Degree of Similarity
The district court held that a plaintiff must demonstrate under this element that the marks are very or substantially similar. The court pointed out that the defendant’s marks appear on packaging that is very different from the plaintiff, and the defendant used the rhyming term “Charbucks” with “Mister,” where Starbucks appears alone when used by the plaintiff, therefore the court found this factor to weigh against the plaintiff. Id. at 477.
Distinctiveness of Starbucks Mark
Given the extent of the use of the Starbucks mark by plaintiff and the amount of money expended by the plaintiff in its marketing program, the court found this factor favored the plaintiff. Id.
Exclusive Use by Starbucks
The fact that the plaintiff polices its registered marks, and the amount of money spent on using the mark both led the court to weight this factor in favor of the plaintiff. Id.
Degree of Recognition of Starbucks’ Mark
Again, given the longevity and number of customers that visit Starbucks stores, the court found this factor to favor the plaintiff. Id.
Defendant’s Intent to Associate with Starbucks’ Mark
The court finds that while the defendant intended to allude to the dark roasted quality of Starbucks brand coffees, the fact that the marks are different and the defendant had not acted in bad faith led the court to weigh this factor in favor of the defendant. Id. at 478. The court reasoned that the defendant used this mark to distinguish its own lines of coffee products, with the Mr. Charbucks brand being the dark roasted coffee as compared to other Wolfe’s Borough/Black Bear coffees. Id.
Actual Association with Starbucks’ Mark
Here, the court found that while there was an association with the Starbucks’ mark to some respondents to the survey conducted by Starbucks, this association alone is not enough to find dilution. Id. Instead, the court found that the defendant’s marks would not cause customers to confuse the defendant’s products with the plaintiff’s. Rather, customers would tend to see the playful reference to a quality of Starbucks’ coffee – the dark roast – to distinguish one kind of Wolfe’s Borough brand coffees from other Wolfe’s Borough brand coffees. Id.
The amended Lanham Act also provides a specific definition for dilution by tarnishment: “[an] association arising from the similarity between a mark or trade name and a famous mark that harms the reputation of the famous mark.” 15 U.S.C. § 1125(c)(2)(C) (2008). The court held that the plaintiff’s survey evidence could not support a finding of dilution by tarnishment, because the plaintiff’s survey was susceptible to multiple and equally likely interpretations. Starbucks III, 559 F. Supp. at 480. In addition, the court found that the defendant’s coffee products were not of actual poor quality, so any actual association between the defendant’s coffees and Starbucks would not likely be damaging to Starbucks. Id.

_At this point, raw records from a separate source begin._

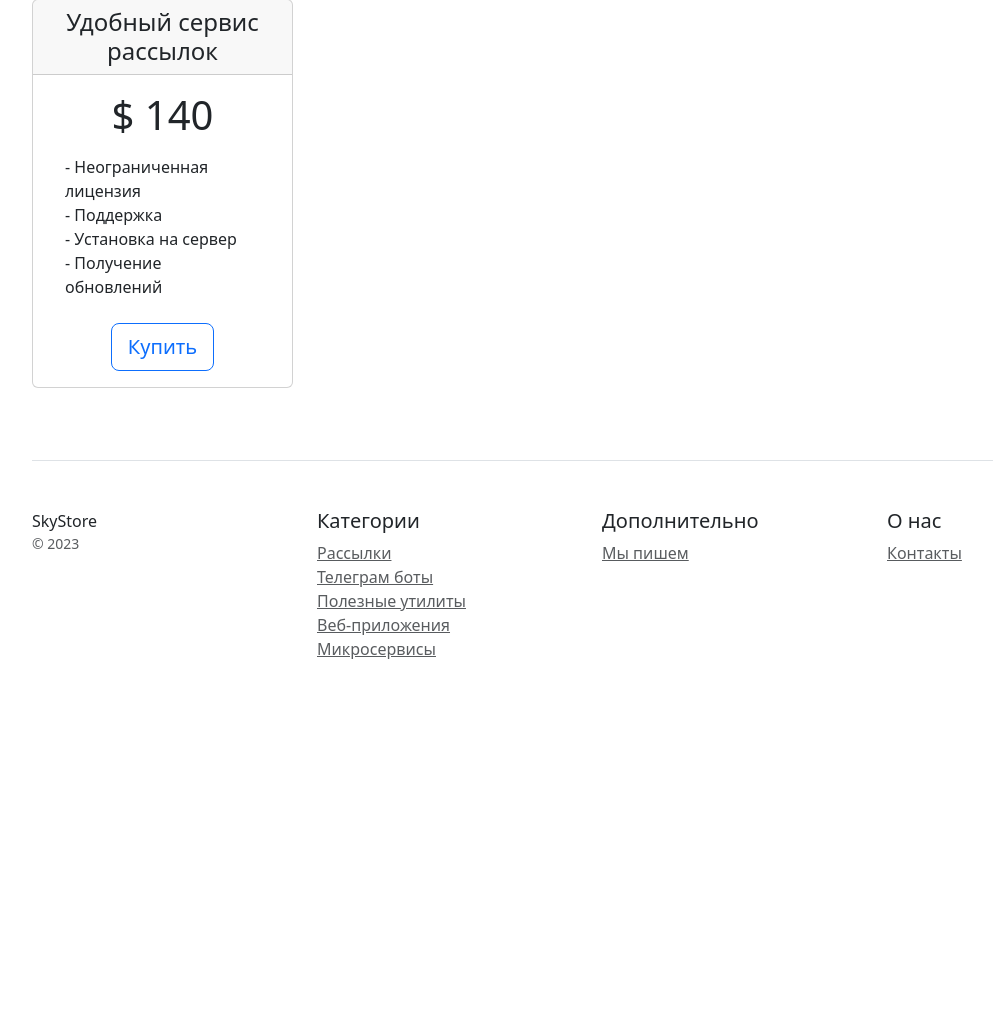
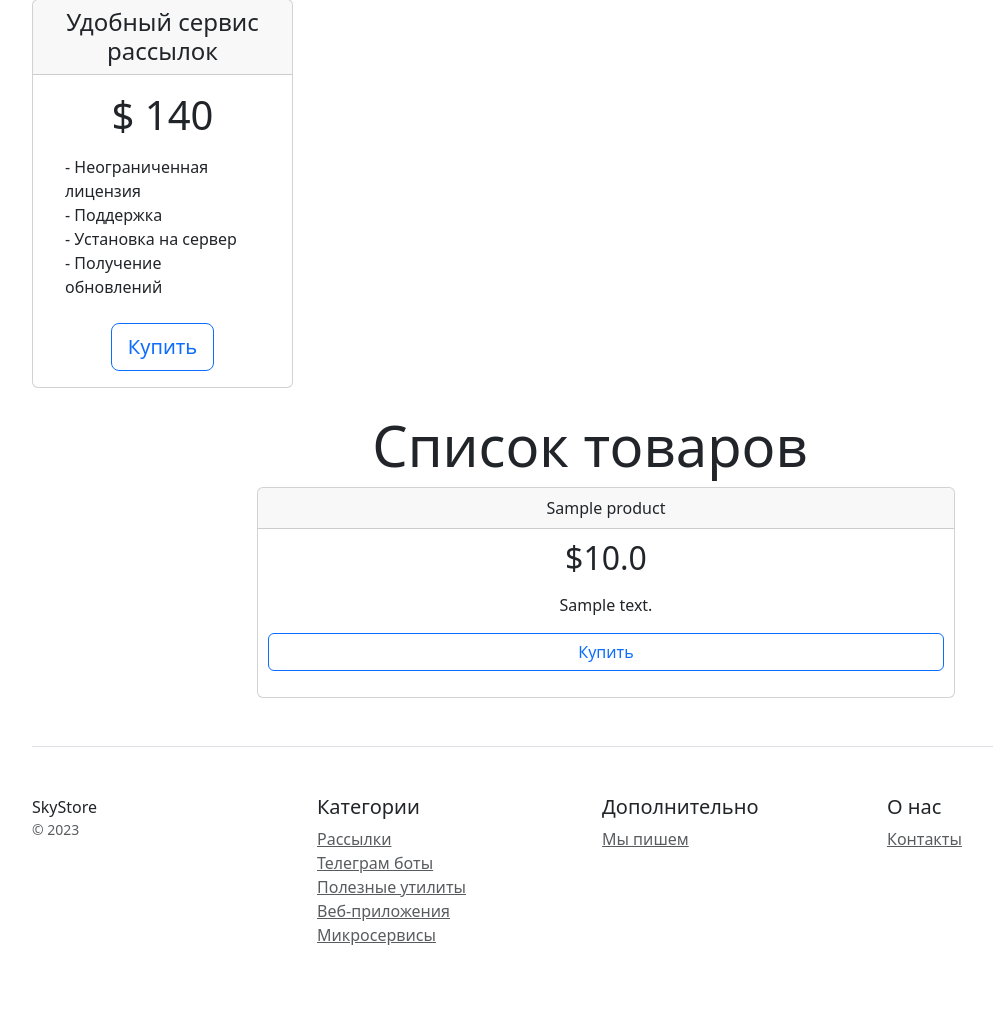
Before and after one commit to Apovikalov/ProjectDjango, a Django app: template myproject/catalog/templates/catalog/home.html in a window 1280 px wide. Shown: the part 285-1296 px from the top of the page, without its empty margins (50-1043 px from the left). Before the commit the page ends 944 px from the top, so only its background shows below. Run offline with Django 5.2, Linux system fonts and the light colour scheme; the template is opened without the code that fills it: values that come from a table or form of the project are taken from there, others are empty; tables that the repository leaves empty hold one stand-in row (values such as "Sample post"); parts of the project's set-up code (start-up, migrations or seed data) failed here and were passed over.

Commit message:
Список продуктов

```diff
--- a/myproject/catalog/templates/catalog/home.html
+++ b/myproject/catalog/templates/catalog/home.html
@@ -42,6 +42,33 @@
         </div>
     </div>
 
+    <div class="container">
+        <h2 align="center" class="display-4">Список товаров</h2>
+        <ul>
+            {% for product in all_products %}
+                <div class="row">
+                    <div class="col-2"></div>
+                    <div class="col-8">
+                        <div class="card">
+                          <div class="card-header text-center"> {{product.name}} </div>
+                          <form style="padding: 10px">
+                              <div class="mb-3">
+                                  <h2 align="center">${{product.price}}</h2>
+                              </div>
+                              <div class="mb-3">
+                                  <p align="center">{{product.description|truncatechars:100}}</p>
+                              </div>
+                              <div class="mb-3">
+                                  <button type="submit" class="btn btn-outline-primary w-100">Купить</button>
+                              </div>
+                          </form>
+                        </div>
+                    </div>
+                </div>
+            {% endfor %}
+        </ul>
+    </div>
+
     <footer class="pt-4 my-md-5 pt-md-5 border-top">
         <div class="row">
             <div class="col-12 col-md">
```
Also changed, not shown: myproject/catalog/views.py (+4 -3 lines).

As a result, Starbucks lost its case on remand for trademark dilution. One might almost say that Starbucks has become so synomous with quality dark roasted coffees that their brand name can’t be diluted by other quality coffee brands. Instead, the Starbucks mark is a victim of its own success in the world. Add that to the list of reasons why a Starbucks on every street corner is not a good idea.

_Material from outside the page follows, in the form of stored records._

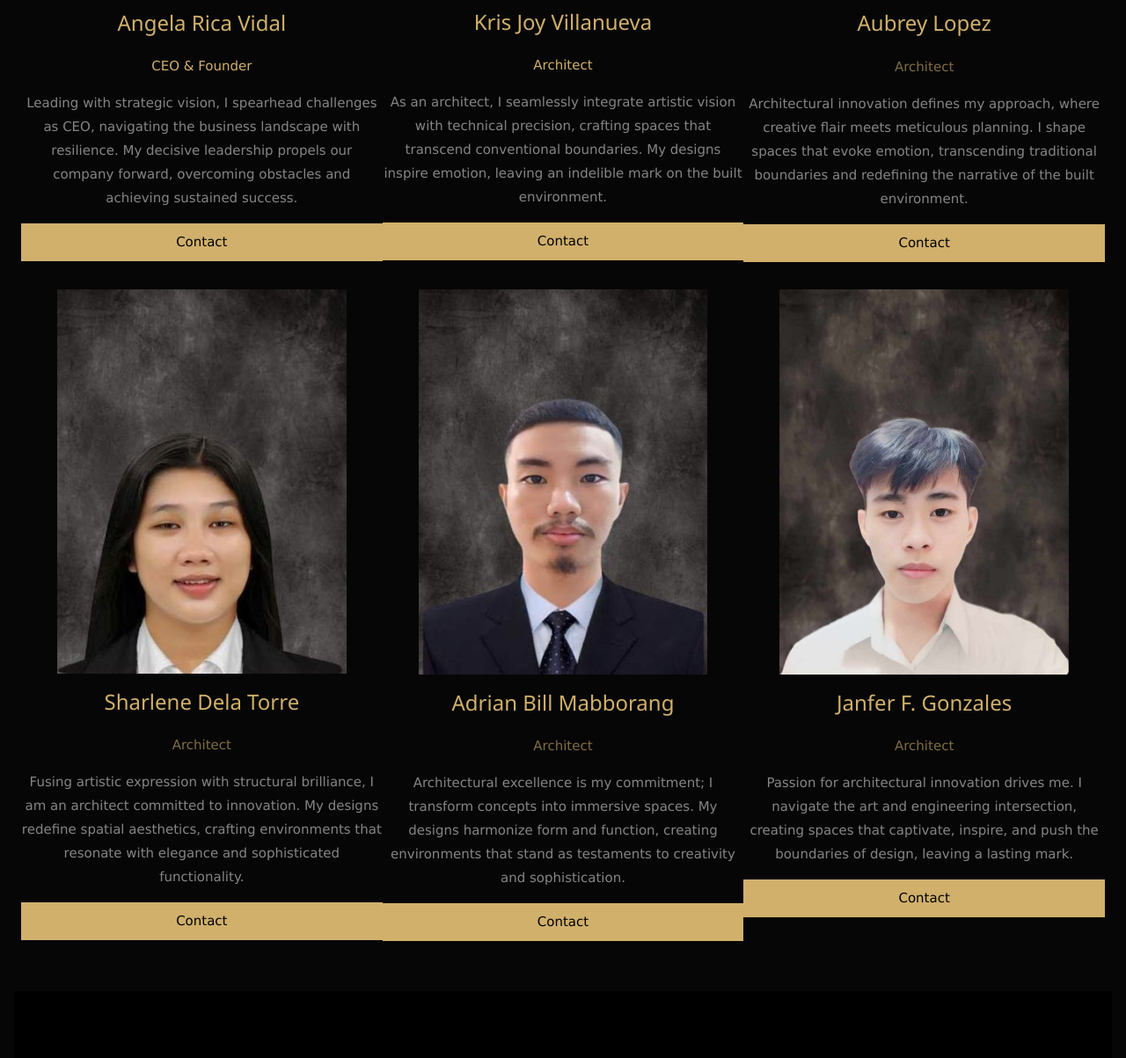
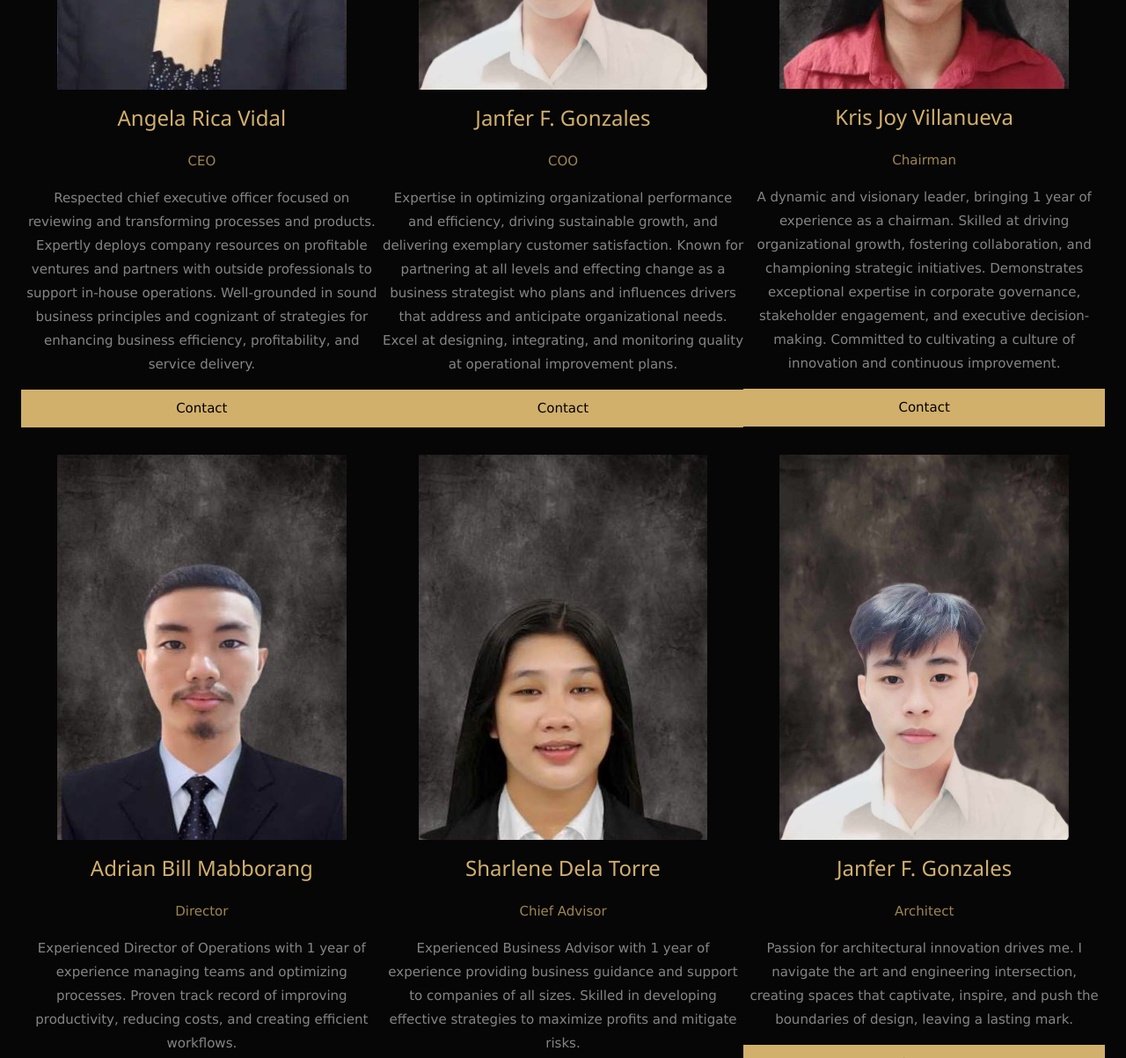
Before and after one commit to r0xxiju/liqrest, a plain HTML site: page index.html in a window 1280 px wide. Shown: the part 4140-5343 px from the top of the page at 88% size. Drawn offline with Linux system fonts and the light colour scheme.

Commit message:
index.html
slight tweaking on description

```diff
--- a/index.html
+++ b/index.html
@@ -20,7 +20,7 @@
   }
   body {
               background-color: #060606;
-              color: rgb(255, 255, 255); /* Optional: Set text color to white for better visibility around contact*/
+              color: rgb(255, 255, 255); /* Optional: Set text color to white for better visibility around contact (body color fuksht)*/
           }
   #about {
               background-color: #020403;
@@ -260,9 +260,11 @@
 <!-- About Section -->
   <div class="w3-container w3-padding-32" id="about">
     <h3 class="w3-border-bottom w3-border-light-grey w3-padding-16" style="color: #d1b06c;"><b>About us</b></h3>
-    <p>Liqrest is a new business that designs and sells unique liquor holders.
-        Liqrest's liquor holders are made from high-quality materials and feature innovative designs that set them apart from other liquor holders on the market.
-        Liqrest's target market is people who appreciate unique and stylish liquor holders.
+    <p>Welcome to LiqRest, where metal whispers stories and every sip becomes an artful celebration. Founded by artist Angela Rica P. Vidal, LiqRest transforms classic automobiles into conversation-starting liquor holders, crafted from ethically sourced recycled metals.
+
+      Angela's journey began with a whimsical sketch on a napkin, igniting a passion for reimagining metal as something more than cold and rigid. Today, LiqRest's sleek decanters and gravity-defying wine balances grace bar carts across the globe, sparking laughter and elevating gatherings into unforgettable soirees.
+
+      Join us on this transformative journey where sustainability meets style, and every piece tells a tale. Explore our handcrafted collections, unleash your creativity with bespoke customization, and discover the extraordinary at LiqRest.
     </p>
   </div>
 
@@ -276,57 +278,55 @@
     <div class="w3-col l4 m6 w3-margin-bottom w3-center">
       <img src="angela.jpg" style="width:80%">
       <h3 style="color: #d1b06c;">Angela Rica Vidal</h3>
-      <p class="w3-opacity-hover" style="color: #d1b06c;">CEO & Founder</p>
-      <p style="color: #858585;">Leading with strategic vision, I spearhead challenges as CEO, navigating the business landscape with resilience. My decisive leadership propels our company forward, overcoming obstacles and achieving sustained success.</p>
+      <p class="w3-opacity-min" style="color: #d1b06c;">CEO</p>
+      <p style="color: #858585;">Respected chief executive officer focused on reviewing and transforming processes and products. Expertly deploys company resources on profitable ventures and partners with outside professionals to support in-house operations. Well-grounded in sound business principles and cognizant of strategies for enhancing business efficiency, profitability, and service delivery.</p>
       <p><button class="w3-button w3-light-grey w3-block" style="background-color: #d1b06c !important;" onclick="showContactDetails('Angela Rica Vidal', 'CEO & Founder', 'angela.ceo@gmail.com', '+63 977 286 8296')">Contact</button></p>
+    </div>
+
+    <div class="w3-col l4 m6 w3-margin-bottom w3-center">
+      <img src="janfer.jpg" style="width:80%">
+      <h3 style="color: #d1b06c;">Janfer F. Gonzales</h3>
+      <p class="w3-opacity-min" style="color: #d1b06c;">COO</p>
+      <p style="color: #858585;">Expertise in optimizing organizational performance and efficiency, driving sustainable growth, and delivering exemplary customer satisfaction. Known for partnering at all levels and effecting change as a business strategist who plans and influences drivers that address and anticipate organizational needs. Excel at designing, integrating, and monitoring quality at operational improvement plans.</p>
+      <p><button class="w3-button w3-amber w3-block" style="background-color: #d1b06c !important;" onclick="showContactDetails('Janfer F. Gonzales', 'Architect', ' janfer.gonzales@executivearchitects.net', '+63 930 888 7421')">Contact</button></p>
     </div>
 
     <div class="w3-col l4 m6 w3-margin-bottom w3-center">
       <img src="krisjoy.jpg" style="width:80%">
       <h3 style="color: #d1b06c;">Kris Joy Villanueva</h3>
-      <p class="w3-opacity-hover" style="color: #d1b06c;">Architect</p>
-      <p style="color: #858585;">As an architect, I seamlessly integrate artistic vision with technical precision, crafting spaces that transcend conventional boundaries. My designs inspire emotion, leaving an indelible mark on the built environment.</p>
+      <p class="w3-opacity-min" style="color: #d1b06c;">Chairman</p>
+      <p style="color: #858585;">A dynamic and visionary leader, bringing 1 year of experience as a chairman. Skilled at driving organizational growth, fostering collaboration, and championing strategic initiatives. Demonstrates exceptional expertise in corporate governance, stakeholder engagement, and executive decision-making. Committed to cultivating a culture of innovation and continuous improvement.</p>
       <p><button class="w3-button w3-light-grey w3-block" style="background-color: #d1b06c !important;" onclick="showContactDetails('Kris Joy Villanueva', 'Architect', 'krisjoy.architect@villanuevagroup.com', '+63 993 258 5469')">Contact</button></p>
-    </div>
-
-    <div class="w3-col l4 m6 w3-margin-bottom w3-center">
-      <img src="aubrey.jpg" style="width:80%">
-      <h3 style="color: #d1b06c;">Aubrey Lopez</h3>
-      <p class="w3-opacity" style="color: #d1b06c;">Architect</p>
-      <p style="color: #858585;">Architectural innovation defines my approach, where creative flair meets meticulous planning. I shape spaces that evoke emotion, transcending traditional boundaries and redefining the narrative of the built environment.</p>
-      <p><button class="w3-button w3-light-grey w3-block" style="background-color: #d1b06c !important;" onclick="showContactDetails('Aubrey Lopez', 'Architect', 'aubrey.lopez@businessarchitects.com', '+63 991 845 7730')">Contact</button></p>
     </div>
   </div>
 
   <!-- Second Row -->
   <div class="w3-row">
     <div class="w3-col l4 m6 w3-margin-bottom w3-center">
-      <img src="sharlene.jpg" style="width: 80%">
-      <h3 style="color: #d1b06c;">Sharlene Dela Torre</h3>
-      <p class="w3-opacity" style="color: #d1b06c;">Architect</p>
-      <p style="color: #858585;">Fusing artistic expression with structural brilliance, I am an architect committed to innovation. My designs redefine spatial aesthetics, crafting environments that resonate with elegance and sophisticated functionality.</p>
-      <p><button class="w3-button w3-light-grey w3-block" style="background-color: #d1b06c !important;" onclick="showContactDetails('Sharlene Dela Torre', 'Architect', 'sharlene.deltorre@corporatearchitecture.com', '+63 931 229 8453')">Contact</button></p>
+      <img src="bill.jpg" style="width:80%">
+      <h3 style="color: #d1b06c;">Adrian Bill Mabborang</h3>
+      <p class="w3-opacity-min" style="color: #d1b06c;">Director</p>
+      <p style="color: #858585;">Experienced Director of Operations with 1 year of experience managing teams and optimizing processes. Proven track record of improving productivity, reducing costs, and creating efficient workflows.</p>
+      <p><button class="w3-button w3-light-grey w3-block" style="background-color: #d1b06c !important;" onclick="showContactDetails('Adrian Bill Mabborang', 'Architect', 'adrian.bill@designprocorporation.com', '+63 982 658 4713')">Contact</button></p>
       <br>
-      <!---IMPORTANT SHIT THE FUCKING <BR> REMEMBER THIS WHEN MAKING A FUCK TON OF PICS-->
     </div>
 
     <div class="w3-col l4 m6 w3-margin-bottom w3-center">
-      <img src="bill.jpg" style="width:80%">
-      <h3 style="color: #d1b06c;">Adrian Bill Mabborang</h3>
-      <p class="w3-opacity" style="color: #d1b06c;">Architect</p>
-      <p style="color: #858585;">Architectural excellence is my commitment; I transform concepts into immersive spaces. My designs harmonize form and function, creating environments that stand as testaments to creativity and sophistication.</p>
-      <p><button class="w3-button w3-light-grey w3-block" style="background-color: #d1b06c !important;" onclick="showContactDetails('Adrian Bill Mabborang', 'Architect', 'adrian.bill@designprocorporation.com', '+63 982 658 4713')">Contact</button></p>
+      <img src="sharlene.jpg" style="width: 80%">
+      <h3 style="color: #d1b06c;">Sharlene Dela Torre</h3>
+      <p class="w3-opacity-min" style="color: #d1b06c;">Chief Advisor</p>
+      <p style="color: #858585;">Experienced Business Advisor with 1 year of experience providing business guidance and support to companies of all sizes. Skilled in developing effective strategies to maximize profits and mitigate risks.</p>
+      <p><button class="w3-button w3-light-grey w3-block" style="background-color: #d1b06c !important;" onclick="showContactDetails('Sharlene Dela Torre', 'Architect', 'sharlene.deltorre@corporatearchitecture.com', '+63 931 229 8453')">Contact</button></p>
     </div>
 
     <div class="w3-col l4 m6 w3-margin-bottom w3-center">
       <img src="janfer.jpg" style="width:80%">
       <h3 style="color: #d1b06c;">Janfer F. Gonzales</h3>
-      <p class="w3-opacity" style="color: #d1b06c;">Architect</p>
+      <p class="w3-opacity-min" style="color: #d1b06c;">Architect</p>
       <p style="color: #858585;">Passion for architectural innovation drives me. I navigate the art and engineering intersection, creating spaces that captivate, inspire, and push the boundaries of design, leaving a lasting mark.</p>
       <p><button class="w3-button w3-amber w3-block" style="background-color: #d1b06c !important;" onclick="showContactDetails('Janfer F. Gonzales', 'Architect', ' janfer.gonzales@executivearchitects.net', '+63 930 888 7421')">Contact</button></p>
     </div>
   </div>
-</div>
     <!--format inside of contact-->
           <div class="overlay" id="contactOverlay"></div>
       <div class="modal" id="contactModal">
@@ -384,10 +384,10 @@
           <div class="w3-half">
             <input class="w3-input" type="text" name="name" required placeholder="Name" style="border: 1px solid #d1b06c; color: #282828;" required name="Name">          </div>
           <div class="w3-half">
-            <input class="w3-input w3-border" type="text" name="email" required placeholder="Email" required name="Email">
+            <input class="w3-input w3-border" type="text" name="email" required placeholder="Email"  style="border: 1px solid #d1b06c; color: #282828;" required name="Email">
           </div>
         </div>
-        <textarea class="w3-input w3-border" name="message" required placeholder="Message" required name="Message" style="resize: vertical; height: 150px;"></textarea>
+        <textarea class="w3-input w3-border" name="message" required placeholder="Message"  required name="Message" style="resize: vertical; height: 150px;"></textarea>
         <button class="w3-button w3-black w3-right w3-section" type="submit">
           <i class="fa fa-paper-plane" style="color: #d1b06c;"></i> <span style="color: #d1b06c;">SEND MESSAGE</span>
 
@@ -413,7 +413,7 @@
 
   <img src="map.jpg" class="w3-image" style="width:100%">
   <p style="text-align: center;">
-    <i class="fa fa-map-marker fa-fw w3-hover-text-black w3-xlarge w3-margin-right" style="color: #d1b06c;"></i> Manila, PH<br>
+    <i class="fa fa-map-marker fa-fw w3-hover-text-black w3-xlarge w3-margin-right" style="color: #d1b06c;"></i> Greenhills Shopping Center, San Juan, 1500 Metro Manila, Philippines<br>
     <i class="fa fa-phone fa-fw w3-hover-text-black w3-xlarge w3-margin-right" style="color: #d1b06c;"></i> Company Phone Number: +63 992 322 7826<br>
     <i class="fa fa-clock-o" aria-hidden="true w3-hover-text-black w3-xlarge w3-margin-right" style="color: #d1b06c;"></i> Store Hours: 9:00 A.M- 8:00 P.M <br>
     <i class="fa fa-envelope fa-fw w3-hover-text-black w3-xlarge w3-margin-right" style="color: #d1b06c;"></i> Email: liqrestworks@mail.com<br>
```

Note: This post was originally published in the Annual Intellectual Property Law Update, volume II, June 2009, Maryland State Bar Association Intellectual Property Section – Publications Committee.